▶ _Working data_
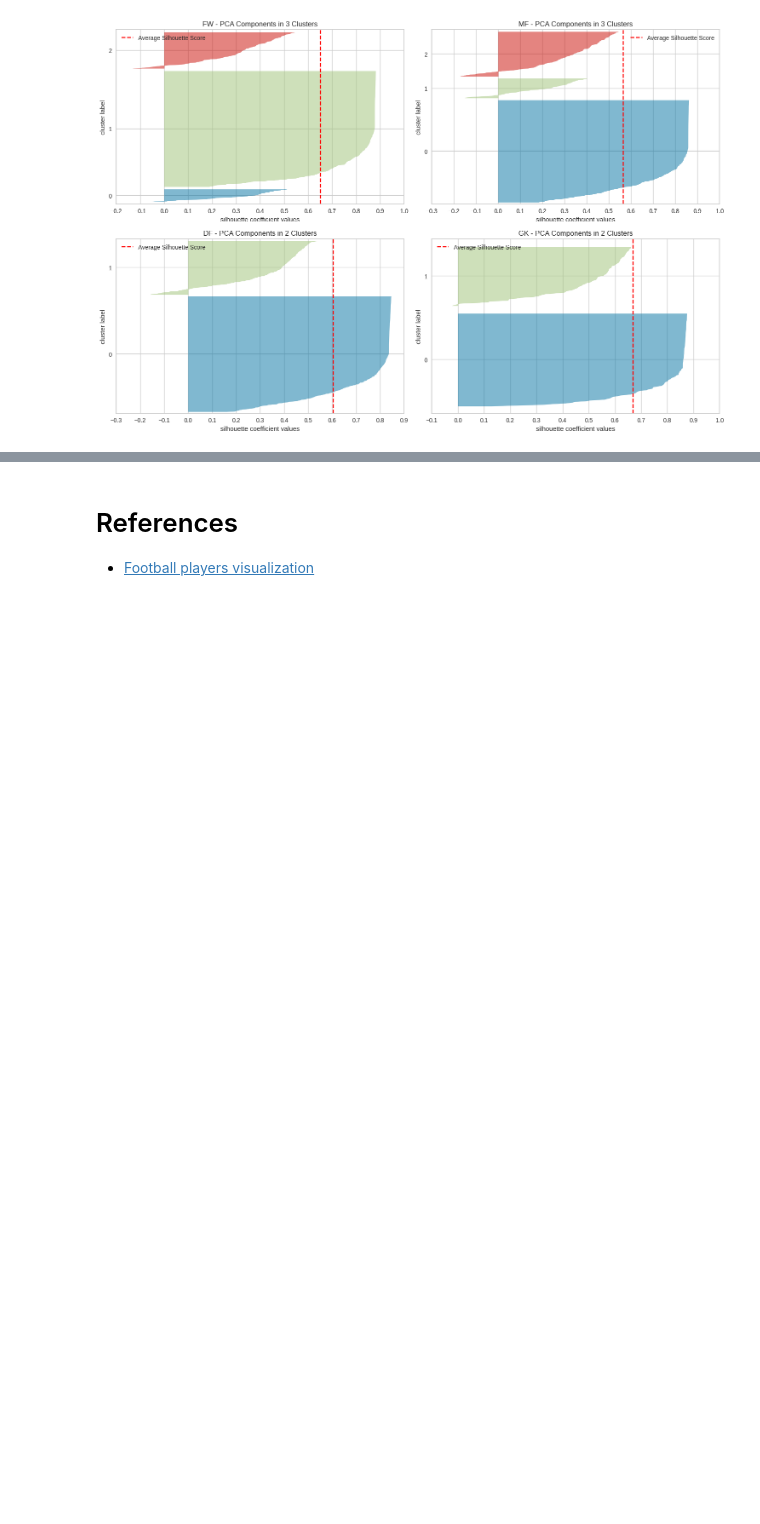
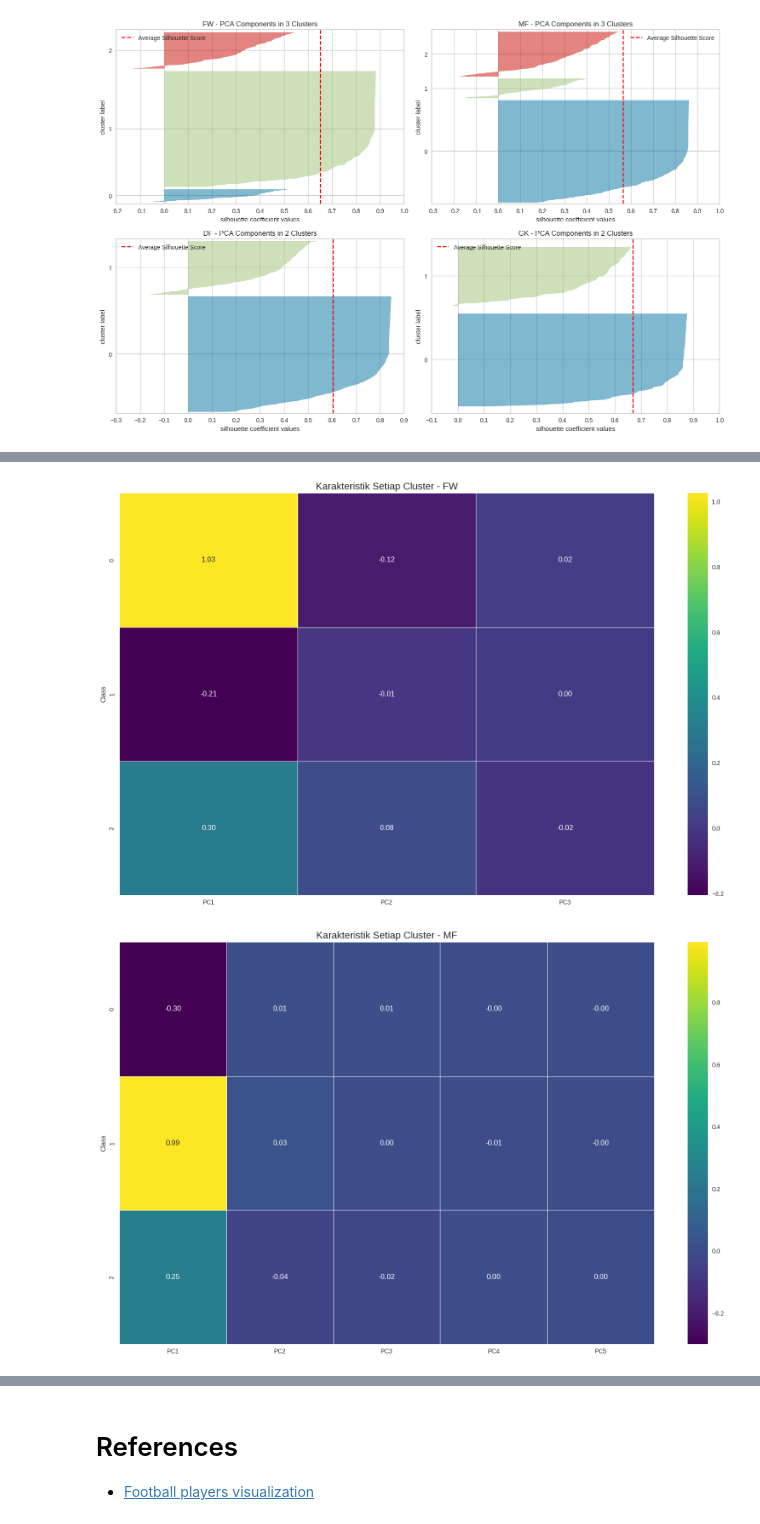
Before and after one commit to marifr25/dicoding_project, a Jupyter notebook: Clustering_Pemain_Sepakbola_Eropa/Kaggle_Version/Clustering_of_Football_Player_Statistics.ipynb, the cells around one changed output, grey strips where cells are left out. Saved outputs shown, nothing was run; the diff lists cells and outputs as text; code cells hidden in the pictures; blank space fills up the shorter version.

```diff
--- a/Clustering_Pemain_Sepakbola_Eropa/Kaggle_Version/Clustering_of_Football_Player_Statistics.ipynb
+++ b/Clustering_Pemain_Sepakbola_Eropa/Kaggle_Version/Clustering_of_Football_Player_Statistics.ipynb
@@ -1065,0 +1202,31 @@ plot_pca_silhouette(position_category, fps_pca, pca_columns, clusters_by_positio
+# %%
+def plot_heatmap(position_list, df_dict, features_dict):
+    """
+    Then visualize the heatmap.
+
+    Parameters:
+    position_list: List of positions to be analyzed
+    df_dict : Dictionary dataframe clustering results per position
+    features_dict : Dictionary features clustering results per position
+    """
+    # Looping based on `position_list`
+    for position in position_list:
+        # Get dataframe and features from dictionary by position
+        df_position = df_dict[position]
+        features = features_dict[position]
+
+        # Take clusters using `groupby` and calculate the mean for each feature
+        cluster_analysis = df_position.groupby('Class')[features].mean()
+
+        # Plot the heatmap
+        plt.figure(figsize=(16, 10))
+        sns.heatmap(cluster_analysis, annot=True, cmap='viridis', fmt='.2f', linewidths=.5)  # Using `cluster analysis` to plot heatmaps
+        plt.title('Karakteristik Setiap Cluster - ' + position, fontsize=16)
+        plt.tight_layout()  # Use `tight_layout` to avoid overlap
+        plt.show()
+
+# Apply `plot_heatmap` function
+plot_heatmap(position_category, cluster_results, pca_columns)
+# %% [output]
+[figure, added]
+[figure, added]
```
Also changed, not shown: parts of 7 cells of this notebook.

▶ _Aim of the exercise_
From the data above, copy each line that holds "dataframe".

▶ _Reply to the exercise_
+    df_dict : Dictionary dataframe clustering results per position
+        # Get dataframe and features from dictionary by position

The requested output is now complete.